The way I've approached it is this:
I have a master node. This device is the mothership, sending out commands and telling everyone else what to do. For the sake of this conversion, I'm using an LPC1769 (Cortex-M3) which has two on-board CAN controllers, so I have two TJA1050 transceivers to make the connections to the actual CAN buses.
My peripheral devices that sit on the bus use a LPC11C24. It's a Cortex-M0 with a built-in CAN transceiver, so I can keep the external component count nice and low, and in turn, keep the peripheral boards and enclosures even smaller.
Every time the peripherals boot up, they go to the bootloader. They check if they need to be programmed. If so, they request to be programmed by the master which follows similarly to Rocketmagnet's answer above. The only twist is that if they are programmed, they check to see if they are up-to-date. If the master has a newer version of firmware than they do, they will also request to be updated.
This approach allows me to not only stick a fresh peripheral on the bus and have it "just work," but it allows me to push new firmware to them as well all through the master. All the updates come from the same place. To update firmware on my master device, I make it present itself as a USB mass storage device and I can drag-and-drop files on to it.
You could use whatever protocol you wanted to... 1-Wire, I2C, SPI, CAN, etc. The operating parameters and the length limitations are clearly documented with a simple Google search. Realistically, CAN is probably the best choice. It was designed with long runs in bad environments in mind. It's relatively fast considering that most firmware for a microcontroller is only a few kBs, maybe tens of kB. Also, it only requires two wires, which means you could daisy chain devices with as few as four wires. 1-Wire would only need 3, and I2C would only need four, but they're pretty "meh" compared to CAN. :P

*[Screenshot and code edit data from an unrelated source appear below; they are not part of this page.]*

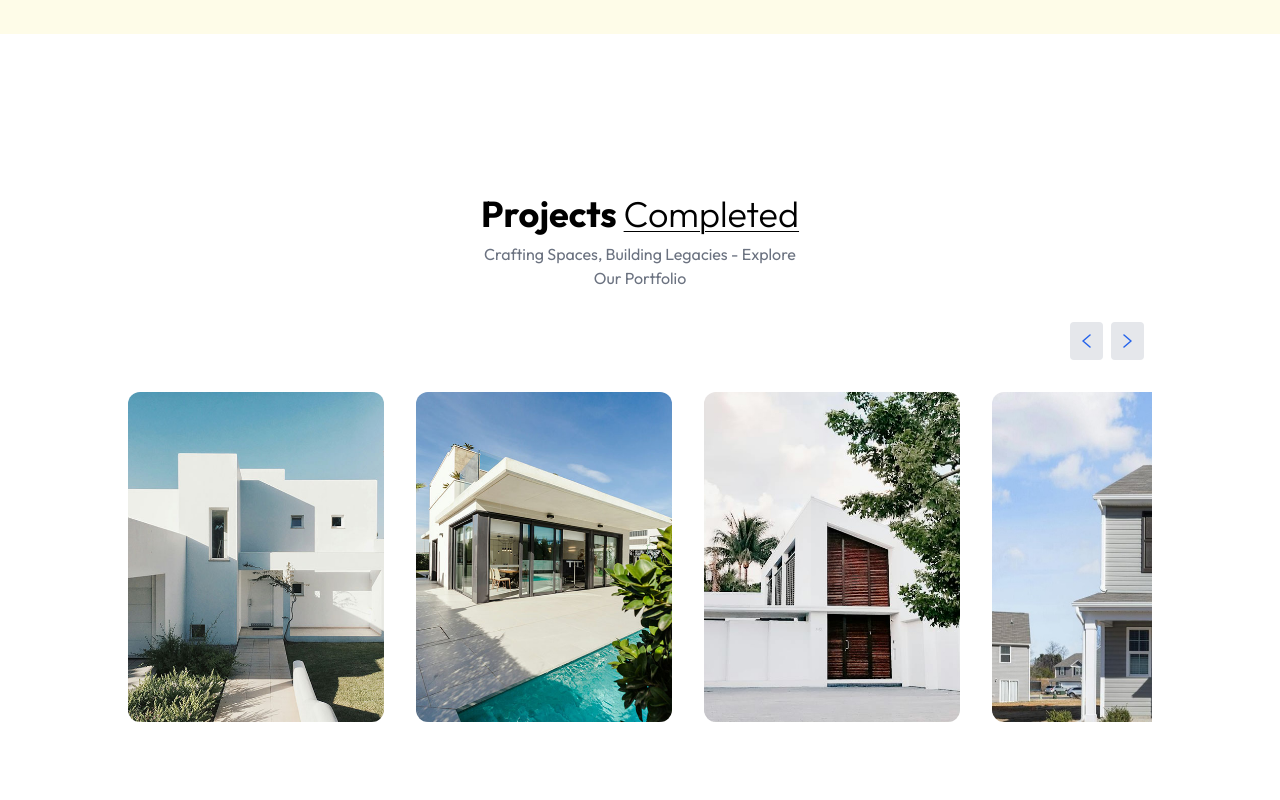
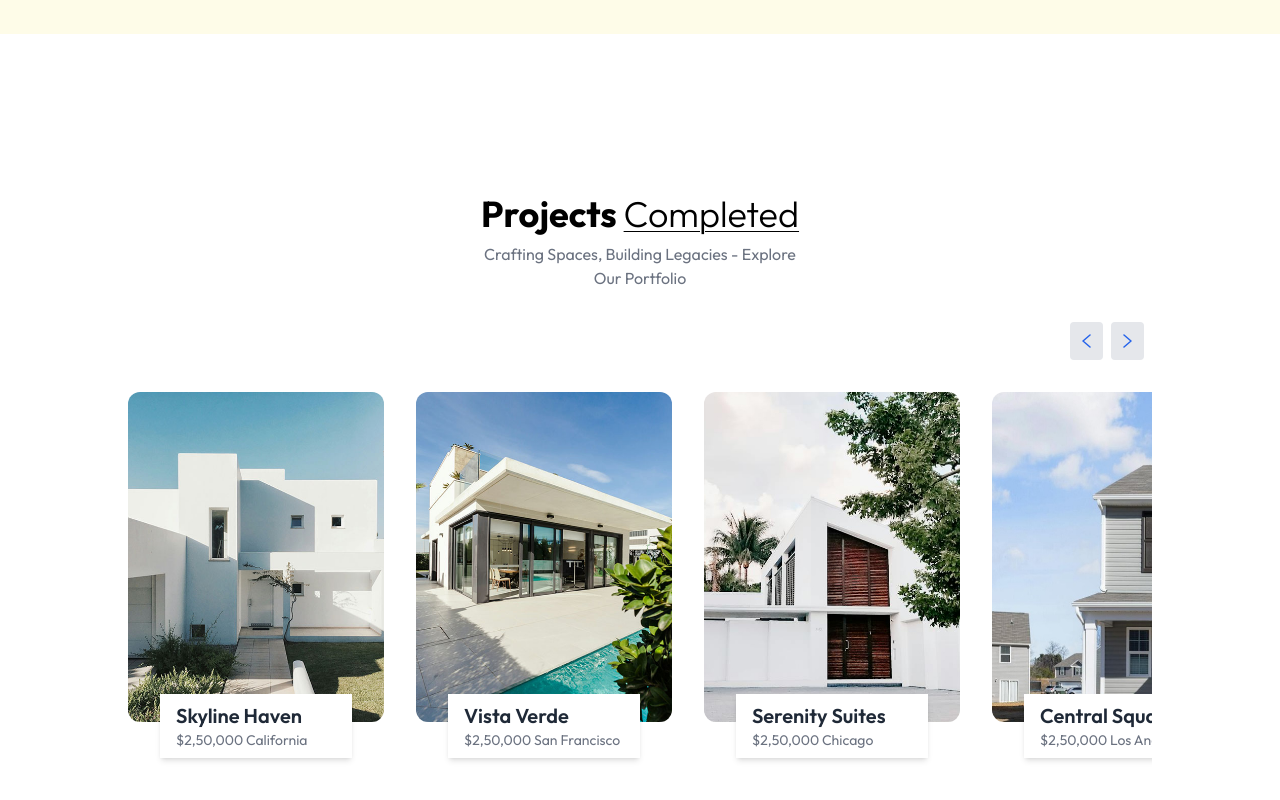
Before and after one commit to debarup24/Realestate-website, a React (Vite) app: page / in a window 1280 px wide. Shown: the part 1574-2374 px from the top of the page. Built offline with nearby package versions, Linux system fonts and the light colour scheme.

Commit message:
project slider

```diff
--- a/src/components/Projects.jsx
+++ b/src/components/Projects.jsx
@@ -1,7 +1,20 @@
-import React from "react";
+import React, { useEffect, useState } from "react";
 import { assets, projectsData } from "../assets/assets";
 
 const Projects = () => {
+  const [currentIndex, setCurrentIndex] = useState(0);
+  const [cardsToShow, setCardsToShow] = useState(1);
+
+  const nextProject = () => {
+    setCurrentIndex((prevIndex) => (prevIndex + 1) % projectsData.length);
+  };
+
+  const prevProject = () => {
+    setCurrentIndex((prevIndex) =>
+      prevIndex === 0 ? projectsData.length - 1 : prevIndex - 1
+    );
+  };
+
   return (
     <div className=" container mx-auto py-4 pt-20 px-6 md:px-20 lg:px-32 my-20 w-full overflow-hidden">
       <h1 className="text-2xl sm:text-4xl font-bold mb-2 text-center">
@@ -17,6 +30,7 @@
       {/* <-- Slider Button --> */}
       <div className="flex justify-end items-center mb-8">
         <button
+          onClick={prevProject}
           className="bg-gray-200 rounded mr-2 p-3"
           aria-label="Previous Project"
         >
@@ -24,6 +38,7 @@
         </button>
 
         <button
+          onClick={nextProject}
           className="bg-gray-200 rounded mr-2 p-3"
           aria-label="Next Project"
         >
@@ -33,17 +48,32 @@
 
       {/* <-- Project Slider Container -->  */}
       <div className="overflow-hidden ">
-        <div className="flex gap-8 transition-transform duration-500 ease-in-out">
+        <div
+          className="flex gap-8 transition-transform duration-500 ease-in-out"
+          style={{
+            transform: `translateX(-${(currentIndex * 100) / cardsToShow}%)`,
+          }}
+        >
           {projectsData.map((project, index) => (
             <div
               key={index}
               className=" relative flex-shrink-0 w-full sm:w-1/4"
             >
               <img
-                className=" rounded-xl "
+                className=" rounded-xl w-full h-auto mb-14 "
                 src={project.image}
                 alt={project.title}
               />
+              <div className="absolute left-0 right-0 bottom-5 flex justify-center ">
+                <div className=" inline-block bg-white w-3/4 px-4 py-2 shadow-md">
+                  <h2 className="text-xl font-semibold text-gray-800 ">
+                    {project.title}
+                  </h2>
+                  <p className=" text-gray-500 text-sm ">
+                    {project.price} <span></span> {project.location}
+                  </p>
+                </div>
+              </div>
             </div>
           ))}
         </div>
```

Now, if you had all devices with an LPC1769, it supports Ethernet with a small helper IC. You could have all the devices connect over Ethernet and transfer lots of data to bootstrap themselves from the master. It sounds like you are just looking to do simple firmware transfers... but it's some food for thought. :)